Presentation on theme: "Artificial Flavors What’s actually in the food you eat…"— Presentation transcript:
Artificial Flavors What’s actually in the food you eat…
Birth of Artificial Flavors It is speculated that artificial flavors were first created by complete accident when a German chemist mixed chemicals and was presented with the “sweet aroma of grapes” That day, they created methyl anthranilate, the chief compound of grape Kool-Aid ®
The Flavor Industry The flavor industry is one of the most secretive corporations in the world. Its safety precautions and technology are like those of government agencies. The companies will not let anyone know who uses their products or what formulas they use to make specific flavors or aromas
IFF The world’s largest flavor company, International Flavors and Fragrances (IFF), is located in Dayton, New Jersey Before entering, one must sign a form stating he or she will not reveal any trade secrets, i.e. the products that use that company for flavors.

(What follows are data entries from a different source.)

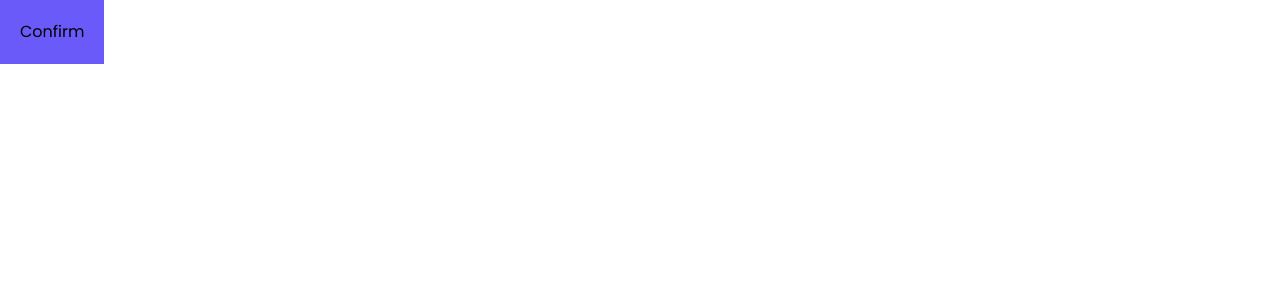
Repository: quangbeuu/Tailwind_learn
Page: Tailwind/index.html
An editor plug-in stored every save of this project. The page is shown before and after the next save, followed by the edit.
The browser window is 1280 px wide. The pictures show the whole page.

Above is the page before, as saved 2022-01-25 08:56:40.

After the next save:
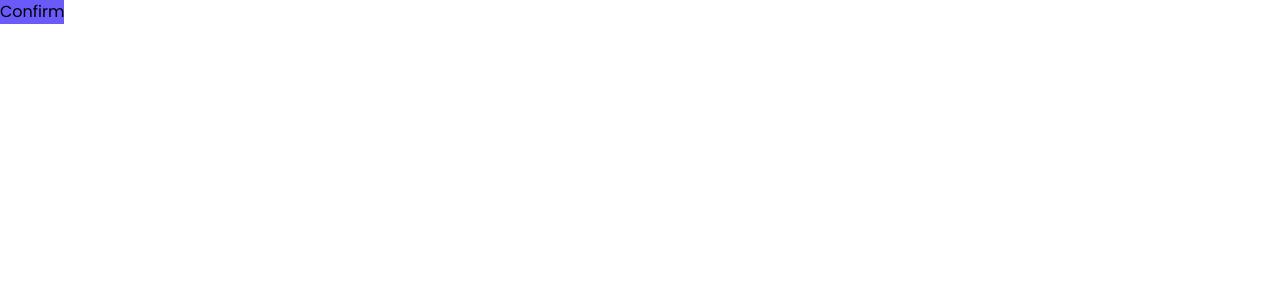
Saved 13 s later.
--- a/Tailwind/index.html
+++ b/Tailwind/index.html
@@ -44,6 +44,6 @@
         </div>
     </div> -->
     <!-- VD2: -->
-    <button class="inline-block p-5 text-whine bg-[#6A5AF9]">Confirm</button>
+    <button class="inline-block py-5 text-whine bg-[#6A5AF9]">Confirm</button>
 </body>
 </html>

IFF creates the flavors of chips, bread, crackers, cereal, and pet food, as well as ice cream, biscuits, toothpaste, antacids
“The flavor industry emerged in the mid- 1800s as processed foods began to be manufactured on a large scale” “The American flavor industry now has annual revenues of about $1.4 billion. Approximately 10,000 new processed food products are introduced every year in the U.S. Almost all of them require flavor additives.
Flavor additives are extremely cheap, cheaper than using the real thing: –The flavor in a 12oz. Can of Coke costs about.005 cents
“The Food and Drug Administration (FDA) does not require flavor companies to disclose the ingredients of their additives, so long as all the chemicals are considered by the agency to be GRAS (generally regarded as safe) –This gives the companies the ability to be secretive with their formulas
“A typical artificial strawberry flavor, such as that found in a Burger King strawberry milk shake, contains the following ingredients: amyl acetate, amyl butyrate, amyl valerate, anethol, anisyl formate, benzyl acetate, benzyl isobutyrate, butyric acid, cinnamyl isobutyrate, cinnamyl valerate, cognac essential oil, diacetyl, dipropyl ketone, ethyl acetate, ethyl amyl ketone, ethyl butyrate, ethyl cinnamate, ethyl heptanoate, ethyl heptylate, ethyl lactate, ethyl methylphenylglycidate, ethyl nitrate, ethyl propionate, ethyl valerate, heliotropin, hydroxyphenyl-2-butonone (10% solution in alcohol), a-ionone, isobutyl anthranilate, isobutyl butyrate, lemon essential oil, maltol, 4-methylactophenone, methyl anthranilate, methyl benzoate, methyl naphthyl ketone, methyl salicylate, mint essential oil, neroli essential oil, nerolin, neryl isobutyrate, orris butter, phenethyl alcohol, rose, rum ether, qundecalactone, vanillin, and solvent.”
Natural vs. Artificial Natural flavors are derived from natural sources. –The distinguishing line between natural and artificial flavors can be very thin “'A natural flavor,' says Terry Acree, a professor of food science technology at Cornell University, 'is a flavor that's been derived with an out-of-date technology'” “natural and artificial flavors sometimes contain exactly the same chemicals, they are just produced by different methods”
Bibliography Fast Food Nation http://www.spiritouch.com/en/pdfs/FastFoo dNation.pdfhttp://www.spiritouch.com/en/pdfs/FastFoo dNation.pdf